Protesters who trespass on primary production land will now face tougher penalties under new laws that passed Parliament late yesterday.
Attorney-General, Vickie Chapman said the new laws would significantly increase the penalties for those found trespassing on farming land.
"Our farmers and food producers play a huge role in our economy and it is important there are suitable deterrents in place to protect these family businesses and supply chains," she said.
"Through these changes, vigilante activists who break into a farm to promote their cause will be held accountable for their actions – this Government will not tolerate disturbing livestock or destroying their property to make a point."
The new legislation includes the creation of a new, standalone aggravated farm trespass offence.
"Our previous trespassing offences didn't adequately cover the additional risks associated with livestock and agricultural properties," Ms Chapman said.
"This new offence acknowledges that individuals trespassing on primary production land and interfering with the conduct of the business, not only put the safety of people at risk, but also increase the risk of possible biosecurity and food contamination.
"Those found guilty could face a $10,000 fine or 12 months in prison, as well as paying compensation to the farmer."
Other legislative changes include:
- increasing the penalties for interfering with farm gates from $750 to $1,500 and introducing on-the-spot fines of $375 for this offence
- increasing penalties for disturbing farm animals to $2,500 or 6 months imprisonment
- doubling fines for other trespassing offences if they take place on primary production land.
"These are serious crimes that can have a devastating impact on farmers and their livelihoods - I'm pleased the Government has been able to pass these amendments and ensure South Australia's agricultural community will be protected going forward," Ms Chapman said.
Minister for Primary Industries and Regional Development, Tim Whetstone said that the new aggravated farm trespass offence and stronger penalties will send a message to protesters or activists that in South Australia, if you break into a farm you will be penalised.
"Farm trespass poses a biosecurity risk in the supply chain which can have widespread consequences beyond a single property, so it is important we have measures in place to deter these actions," Minister Whetstone said.

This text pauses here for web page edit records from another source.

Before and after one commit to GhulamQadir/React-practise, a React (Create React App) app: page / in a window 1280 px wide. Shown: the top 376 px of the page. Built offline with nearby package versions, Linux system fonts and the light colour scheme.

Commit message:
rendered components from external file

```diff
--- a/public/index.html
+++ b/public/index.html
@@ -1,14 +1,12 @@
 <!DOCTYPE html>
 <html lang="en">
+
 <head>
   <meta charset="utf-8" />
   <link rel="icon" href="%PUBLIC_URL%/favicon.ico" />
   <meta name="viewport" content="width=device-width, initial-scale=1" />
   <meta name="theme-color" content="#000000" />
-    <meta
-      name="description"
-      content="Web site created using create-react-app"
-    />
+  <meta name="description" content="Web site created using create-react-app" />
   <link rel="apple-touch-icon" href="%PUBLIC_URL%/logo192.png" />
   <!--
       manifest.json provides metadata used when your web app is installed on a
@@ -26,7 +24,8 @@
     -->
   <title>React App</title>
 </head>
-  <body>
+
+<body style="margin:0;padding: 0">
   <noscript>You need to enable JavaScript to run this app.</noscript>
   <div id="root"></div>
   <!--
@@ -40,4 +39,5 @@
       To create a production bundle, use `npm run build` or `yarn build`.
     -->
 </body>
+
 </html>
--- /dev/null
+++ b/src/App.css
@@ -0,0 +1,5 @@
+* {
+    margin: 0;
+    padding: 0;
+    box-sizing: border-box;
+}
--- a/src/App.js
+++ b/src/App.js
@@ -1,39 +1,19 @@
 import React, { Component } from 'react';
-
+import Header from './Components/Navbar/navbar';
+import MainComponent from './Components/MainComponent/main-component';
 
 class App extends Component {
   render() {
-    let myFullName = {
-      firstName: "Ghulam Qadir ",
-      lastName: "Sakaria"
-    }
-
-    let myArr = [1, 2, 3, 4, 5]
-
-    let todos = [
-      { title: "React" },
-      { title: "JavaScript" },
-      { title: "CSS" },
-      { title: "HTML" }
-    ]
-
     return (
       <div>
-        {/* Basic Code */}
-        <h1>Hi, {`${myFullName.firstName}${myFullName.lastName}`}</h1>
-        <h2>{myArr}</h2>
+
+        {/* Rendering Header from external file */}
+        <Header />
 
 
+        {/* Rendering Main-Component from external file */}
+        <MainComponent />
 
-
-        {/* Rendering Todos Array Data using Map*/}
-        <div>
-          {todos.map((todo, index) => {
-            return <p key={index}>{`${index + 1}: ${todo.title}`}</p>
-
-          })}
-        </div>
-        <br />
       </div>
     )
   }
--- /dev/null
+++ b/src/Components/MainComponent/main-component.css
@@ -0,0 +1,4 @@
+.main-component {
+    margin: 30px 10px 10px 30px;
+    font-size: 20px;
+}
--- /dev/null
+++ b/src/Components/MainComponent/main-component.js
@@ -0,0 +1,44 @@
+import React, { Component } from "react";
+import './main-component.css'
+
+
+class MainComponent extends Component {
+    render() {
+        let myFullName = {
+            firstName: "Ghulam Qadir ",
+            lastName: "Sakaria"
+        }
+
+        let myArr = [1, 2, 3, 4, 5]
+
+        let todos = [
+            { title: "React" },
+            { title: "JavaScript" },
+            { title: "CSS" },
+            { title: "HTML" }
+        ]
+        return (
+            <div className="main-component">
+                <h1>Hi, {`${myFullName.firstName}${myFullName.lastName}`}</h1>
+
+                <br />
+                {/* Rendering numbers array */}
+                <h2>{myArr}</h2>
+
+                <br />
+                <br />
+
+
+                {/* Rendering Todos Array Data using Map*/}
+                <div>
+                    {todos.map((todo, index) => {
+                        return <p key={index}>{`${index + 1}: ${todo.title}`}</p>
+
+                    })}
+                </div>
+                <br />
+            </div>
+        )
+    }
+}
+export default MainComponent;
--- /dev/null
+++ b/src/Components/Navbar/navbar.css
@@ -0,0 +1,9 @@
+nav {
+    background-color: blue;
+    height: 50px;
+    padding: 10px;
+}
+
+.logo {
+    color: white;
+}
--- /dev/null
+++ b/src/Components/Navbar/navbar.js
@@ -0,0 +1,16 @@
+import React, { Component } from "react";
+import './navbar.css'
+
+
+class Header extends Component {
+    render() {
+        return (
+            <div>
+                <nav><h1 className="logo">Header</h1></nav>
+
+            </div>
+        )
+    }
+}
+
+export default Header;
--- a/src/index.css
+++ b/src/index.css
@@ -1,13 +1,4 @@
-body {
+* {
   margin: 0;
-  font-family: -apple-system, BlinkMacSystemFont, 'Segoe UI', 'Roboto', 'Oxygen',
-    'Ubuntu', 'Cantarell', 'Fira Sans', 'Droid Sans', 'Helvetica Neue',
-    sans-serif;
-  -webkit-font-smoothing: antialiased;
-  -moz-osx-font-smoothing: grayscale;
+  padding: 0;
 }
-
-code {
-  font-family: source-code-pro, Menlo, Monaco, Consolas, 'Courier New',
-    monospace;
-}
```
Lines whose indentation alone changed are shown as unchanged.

"Our farmers are critical to the state's economy and that's why we are strengthening our trespass laws to recognise the additional risks that these protesters can have on primary production.
"I've been working closely with the livestock and agricultural industries to create stronger deterrents to protect the farming community and these law changes deliver that."
Member for Finniss David Basham, who has advocated strongly for the changes to more effectively deter illegal animal activism, said farms were more than just businesses meeting the ever-increasing demand in Australia and around the world for meat, egg and dairy products.
"In nearly all cases they are family homes, where often several generations have lived and worked," Mr Basham said.
"The very idea of attacking these families with invasion, property damage, threats and intimidation is completely abhorrent in our community and unacceptable. They deserve the full protection of the law and now they're going to get it.
"Eating meat and consuming other animal products is a perfectly legitimate choice in our free South Australian society and producing these commodities is an entirely legitimate enterprise which generates billions of dollars in our economy every year, contributing to the wellbeing of every South Australian." Keeping the law and our policies relevant is a key priority in the Government's Justice Agenda which can be found here.